A filehandle is an internal name for an external file. It is the job of the open function to make the association between the internal name and the external name, and it is the job of the close function to break that association.
For your convenience, Perl sets up a few special filehandles that are already open when you run. These include STDIN , STDOUT , STDERR , and ARGV . Since those are pre-opened, you can use them right away without having to go to the trouble of opening them yourself:



 print STDERR "This is a debugging message.\n";
 print STDOUT "Please enter something: ";
 $response = <STDIN> // die "how come no input?";
 print STDOUT "Thank you!\n";
 while (<ARGV>) { ... }

Output Handles

STDOUT and STDERR are output handles, and STDIN and ARGV are input handles. They are in all capital letters because they are reserved words in Perl, much like the
  1. @ARGV array and
  2. %ENV hash
are.
Their external associations were set up by your shell.
You will need to open every other filehandle on your own.

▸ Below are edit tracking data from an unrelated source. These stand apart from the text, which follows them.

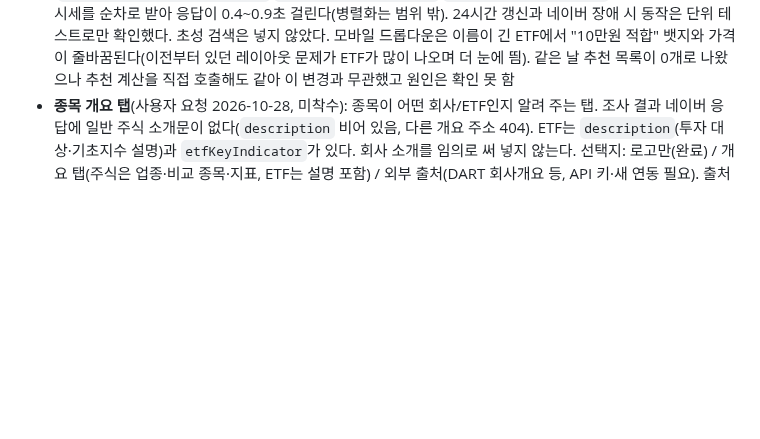
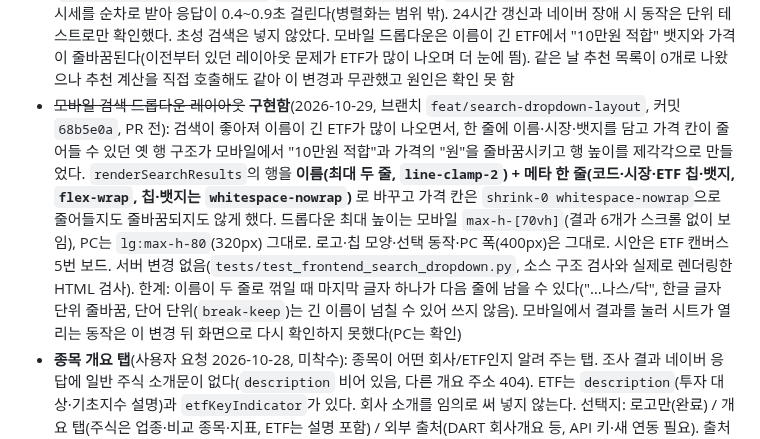
Before and after one commit to swprk47/Alpha_Stock, a Markdown page: PROGRESS.md, the part around the change. Drawn GitHub-style; blank space fills up the shorter version.

Commit message:
docs: record the mobile search dropdown layout in PROGRESS.md
Co-Authored-By: Claude Sonnet 5.5 <noreply@anthropic.com>

```diff
--- a/PROGRESS.md
+++ b/PROGRESS.md
@@ -69,6 +69,7 @@
 - ~~ETF 태그~~ **구현함**(2026-10-28, 브랜치 `feat/logo-from-api`, 커밋 `74d0c7f`, PR 전): ETF/ETN 종목에 밝은 회색 칩("ETF"/"ETN", 시안 '태그 C': 어두운 회색 바탕 + 흰 글자 + 얇은 안쪽 테두리)을 단다. 서버가 `security_type`(`stock`/`etf`/`etn`)을 네이버 시세 응답(`/basic`)과 추천 후보 목록(`marketValue`)의 `stockEndType`에서 꺼내 보유·검색·종목 상세·추천 응답에 넣는다(그 밖의 값·없음은 빈 문자열 = 모름, 화면은 태그를 달지 않아 모르는 종목에 ETF 라고 틀리게 달지 않는다). 검색 자동완성 응답은 ETF도 `stock`으로 분류해 쓰지 않는다. 추천은 `strategy.py`를 바꾸지 않고 `server._compute_bucket`이 후보에서 코드별로 `attach_diagnosis(security_types=…)`로 이어 붙인다(`strategy.py` 변경 허락을 받지 못해서). 칩 위치: 추천 행(시장 글자 옆), 추천·보유·검색 상세 제목줄, 보유 행(코드 옆), 검색 드롭다운(코드 옆 둘째 줄, 첫 줄에 넣으면 모바일에서 뱃지·가격이 줄바꿈됨), 모바일 검색 매수 창. **추천 행에서만 "소수점 가능" 칩을 뺐다**(추천이 정수 수량을 이미 보이고 소수점 여부는 오른쪽 패널·매수 창에 있음, 행 첫 줄이 붐벼서). 시세를 못 받은 보유 종목은 종류를 몰라 태그가 사라진다. 한계: 이름이 긴 종목은 ETF 칩이 둘째 줄로 내려간다. 지금 추천 후보에는 ETF가 거의 없어(시총 상위 150개 안에는 KOSPI ETF 30개, ETN 0개) 추천 행의 ETF 칩은 가짜 데이터를 주입해서만 눈으로 봤다. ETN 칩은 눈으로 못 봤다(`tests/test_security_type.py`, `test_frontend_security_tag.py`)
 - ~~모바일 매수 팝업 → 시트(B안)~~ **구현함**(2026-10-28, 브랜치 `feat/logo-from-api`, 커밋 `7b097ef`, PR 전): 모바일 매수 팝업(`#buyModal`)이 옛 디자인(빨간 주문 버튼, 불투명 카드 5장)과 전용 계산 코드로 남아 PC 인라인 패널과 어긋나 있었다. 아래쪽 절반(금액/수량 입력·총 결제·버튼)을 PC 인라인 패널과 같은 `ibBoxHtml`로 바꾸고 팝업 전용 함수 13개·상태 변수 7개·옛 마크업을 지웠다. 버튼은 흰색 하나이고 공용 확인창을 거친다(예전에는 팝업에서 바로 체결됐고, 버튼 글자의 금액과 아래 총 결제 금액이 달랐다). 진입은 하단 바(추천 수량, 수량 방식)와 모바일 검색 결과(금액 방식), 열 때마다 `delete ibSel[code]`로 처음 상태, 시트 종목은 `buySheetItem`(`ibItemOf`가 찾음), 체결 성공하면 시트 닫힘. 위쪽은 종목 카드(로고·시장·ETF/소수점 칩), 차트 112px, AI 진단 한 줄(근거 문장은 눌러서 펼침, 검색으로 열 때 근거를 볼 수 있는 유일한 곳이라 접어 두기만 함). 812px 화면에서 접힌 상태가 스크롤 없이 들어오고 `[&>*]:shrink-0`로 자식이 줄어들지 않게 해 펼치면 시트 안에서 스크롤한다(`overflow-hidden` 카드가 줄어들며 근거를 잘라 먹던 것을 확인해 고침). `role="dialog"`·`aria-modal`·Esc는 맨 위 겹만 닫음(확인창이 있으면 확인창만)·Tab 순환·초점 복귀·바깥 눌러 닫기·아래에서 올라오는 전환(투명도 줄이기 설정이면 생략)·PC 폭으로 바뀌면 닫힘. 옛 팝업 검토 중 "버튼 상태가 없다"고 한 것은 틀렸다(옛 팝업에도 "매수 수량 0"·"잔여 현금 부족"·"비추천" 상태가 있었음, 색·문구만 달랐다). 시트에서 뺀 안내(수수료율 "0.015%" 문구, "내 자산의 N%", "스윙 룰 적용 익절 +6.5% / 손절 -3.0% (5영업일)")는 앱의 다른 곳(초보 가이드 등)에 따로 적을 후속이다(수수료율은 서버 값을 확인해 쓰고 화면에 고정하지 않는다). 한계: 실제 폰의 가상 키보드가 올라올 때 시트 아래쪽이 가려지는지는 확인 못 함(높이를 `vh`로 정함, 데스크톱 브라우저로는 재현 못 함). `buyQtyFieldText`(qty-logic)는 이제 쓰이지 않지만 테스트가 있어 남겼다(`tests/test_frontend_buy_sheet.py`, 옛 팝업 함수를 검사하던 기존 테스트 10개 갱신)
 - ~~검색 가운데 글자 일치~~ **구현함**(2026-10-29, 브랜치 `feat/symbol-index`, 커밋 `4ba78ea`, PR 전): 네이버 자동완성이 이름 맨 앞부분 일치만 해서 "성전자"·"반도체"·"S&P500"이 안 되던 것을 서버 종목 색인으로 보완했다. 새 `backend/symbol_index.py`가 네이버 `marketValue`로 KOSPI·KOSDAQ 전체(주식 약 2,766·ETF 약 1,186·ETN 약 359, 총 약 4,300개, 한 쪽 최대 100개라 약 44번 요청, 약 3~5초)를 받아 메모리에 두고 단순 전수 스캔으로 찾는다(한 번에 약 0.5ms, 색인 구조 불필요). 일치 순위는 이름 완전 일치 → 이름 앞부분 → 코드 앞부분 → 이름 가운데, 같은 순위는 거래대금 큰 순(주식과 ETF를 섞음). 검색어는 공백·대소문자를 무시하고 기호(&, 괄호)는 이름의 일부로 두며 정규식을 쓰지 않는다(최대 30자, `/api/search`도 같은 제한). `search_stocks`는 색인 결과가 먼저, 자동완성 결과 중 색인에 없는 것(신규 상장 등)이 뒤에 오고 코드 기준 중복 제거·최대 6개, 가격·등락·로고·종류는 지금처럼 후보마다 **실시간 시세**로 채운다(색인 값은 하루 묵은 것이라 쓰지 않음). 같이 고친 기존 버그: 자동완성 주소에 검색어를 그대로 끼워 "S&P500"의 `&`가 요청을 깨뜨리던 것을 `params=`로. 색인은 서버 시작 때 백그라운드 스레드로 만들고(시작을 막지 않음, 끝나기 전 몇 초는 자동완성만), 24시간이 지나면 검색 때 백그라운드로 갱신하며, 갱신이 실패하면 이전 색인을 유지하고 실패 뒤 60초 안에는 다시 시도하지 않는다(네이버 장애 때 검색마다 44번씩 받지 않도록). 목록 공급 함수를 `SymbolIndex`에 넣어 주는 구조라 공급자를 바꾸기 쉽다(토스 `/stocks/all` 등, 조사는 메모리 `toss-openapi-findings`). `strategy.py`·프론트는 변경 없음(`tests/test_symbol_index.py`·`test_search_merge.py`·`test_search_route.py`). 한계: 결과 6개의 시세를 순차로 받아 응답이 0.4~0.9초 걸린다(병렬화는 범위 밖). 24시간 갱신과 네이버 장애 시 동작은 단위 테스트로만 확인했다. 초성 검색은 넣지 않았다. 모바일 드롭다운은 이름이 긴 ETF에서 "10만원 적합" 뱃지와 가격이 줄바꿈된다(이전부터 있던 레이아웃 문제가 ETF가 많이 나오며 더 눈에 띔). 같은 날 추천 목록이 0개로 나왔으나 추천 계산을 직접 호출해도 같아 이 변경과 무관했고 원인은 확인 못 함
+- ~~모바일 검색 드롭다운 레이아웃~~ **구현함**(2026-10-29, 브랜치 `feat/search-dropdown-layout`, 커밋 `68b5e0a`, PR 전): 검색이 좋아져 이름이 긴 ETF가 많이 나오면서, 한 줄에 이름·시장·뱃지를 담고 가격 칸이 줄어들 수 있던 옛 행 구조가 모바일에서 "10만원 적합"과 가격의 "원"을 줄바꿈시키고 행 높이를 제각각으로 만들었다. `renderSearchResults`의 행을 **이름(최대 두 줄, `line-clamp-2`) + 메타 한 줄(코드·시장·ETF 칩·뱃지, `flex-wrap`, 칩·뱃지는 `whitespace-nowrap`)** 로 바꾸고 가격 칸은 `shrink-0 whitespace-nowrap`으로 줄어들지도 줄바꿈되지도 않게 했다. 드롭다운 최대 높이는 모바일 `max-h-[70vh]`(결과 6개가 스크롤 없이 보임), PC는 `lg:max-h-80`(320px) 그대로. 로고·칩 모양·선택 동작·PC 폭(400px)은 그대로. 시안은 ETF 캔버스 5번 보드. 서버 변경 없음(`tests/test_frontend_search_dropdown.py`, 소스 구조 검사와 실제로 렌더링한 HTML 검사). 한계: 이름이 두 줄로 꺾일 때 마지막 글자 하나가 다음 줄에 남을 수 있다("…나스/닥", 한글 글자 단위 줄바꿈, 단어 단위(`break-keep`)는 긴 이름이 넘칠 수 있어 쓰지 않음). 모바일에서 결과를 눌러 시트가 열리는 동작은 이 변경 뒤 화면으로 다시 확인하지 못했다(PC는 확인)
 - **종목 개요 탭**(사용자 요청 2026-10-28, 미착수): 종목이 어떤 회사/ETF인지 알려 주는 탭. 조사 결과 네이버 응답에 일반 주식 소개문이 없다(`description` 비어 있음, 다른 개요 주소 404). ETF는 `description`(투자 대상·기초지수 설명)과 `etfKeyIndicator`가 있다. 회사 소개를 임의로 써 넣지 않는다. 선택지: 로고만(완료) / 개요 탭(주식은 업종·비교 종목·지표, ETF는 설명 포함) / 외부 출처(DART 회사개요 등, API 키·새 연동 필요). 출처를 먼저 정한다. 새 UI라 디자인 캔버스 시안 먼저. ETF 판별이 구현돼 ETF/주식 분기에 재사용할 수 있다
 - **시세 실패 종목 표시**(제안, 미착수): `/api/portfolio`가 주는 `price_stale`(시세를 못 받아 현재가를 평균 매입가로 대신한 경우)을 프론트가 쓰지 않아, 시세가 실패한 보유 종목의 현재가·손익이 실시간처럼 보인다. 예상 수령액만 null로 처리했고 나머지 표시는 그대로다
 - **평가 손익의 정의**(2026-10-27 사용자 질문, 동작은 의도대로): 화면의 평가 손익은 평가금액 − 매입금액 − 예상 매도 비용(수수료 0.015% + 증권거래세 0.20%)이라, 현재가가 평균 매입가보다 높아도 0.215% 미만이면 마이너스로 나온다(예: 평균 188,600원 종목은 약 189,007원 이상이어야 0을 넘는다). 매수 수수료는 이 손익과 매도 때 기록되는 `pnl`에 들어 있지 않고(현금에서는 빠진다), 그래서 총 자산 기준 수익률과 종목별 손익이 매수 수수료만큼 다를 수 있다. 칸 이름이 '평가 손익'뿐이라 '(매도 비용 반영)' 표시나 비용 내역을 보이게 하는 작은 개선을 선택할 수 있다
```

Although there are many variants, the most common way to call Perl's open() function is with three arguments and one return value:

OK = open(HANDLE, MODE, PATHNAME)

The following definitions hold:
  1. OK : will be some defined value if the open succeeds, but undef if it fails;
  2. HANDLE: should be an undefined scalar variable to be filled in by the open function if it succeeds;
  3. MODE : is the access mode and the encoding format to open the file with;
  4. PATHNAME : is the external name of the file you want opened.

Interprocess Communication

The ability to control or interact with another process is called interprocess communication (IPC). It can take many different forms, from reading or writing information from or to another process, through to terminating or restarting processes, all the way to exchanging large volumes of information between two or more processes. There are many different ways of doing this by using internal methods, such as open, and external methods that make use of the networking techniques. Network communication is expensive resource-wise, and is probably overkill for many solutions that simply require a conduit for exchanging small pieces of discrete data. Most of the solutions center around the use of pipes, which, as the name suggests, provide the necessary conduit for data exchange. Unix users will be familiar with the use of pipes, and Windows users will probably have used them without realizing.
In this module, we will look at all the different facilities built into Perl for interprocess communication. This will include process creation, control, and communication to allow you to interact with other processes. We´┐Żll also look at the signal system, supported under most platforms as a way of signaling a specific state to a process, and then look at some IPC-specific techniques.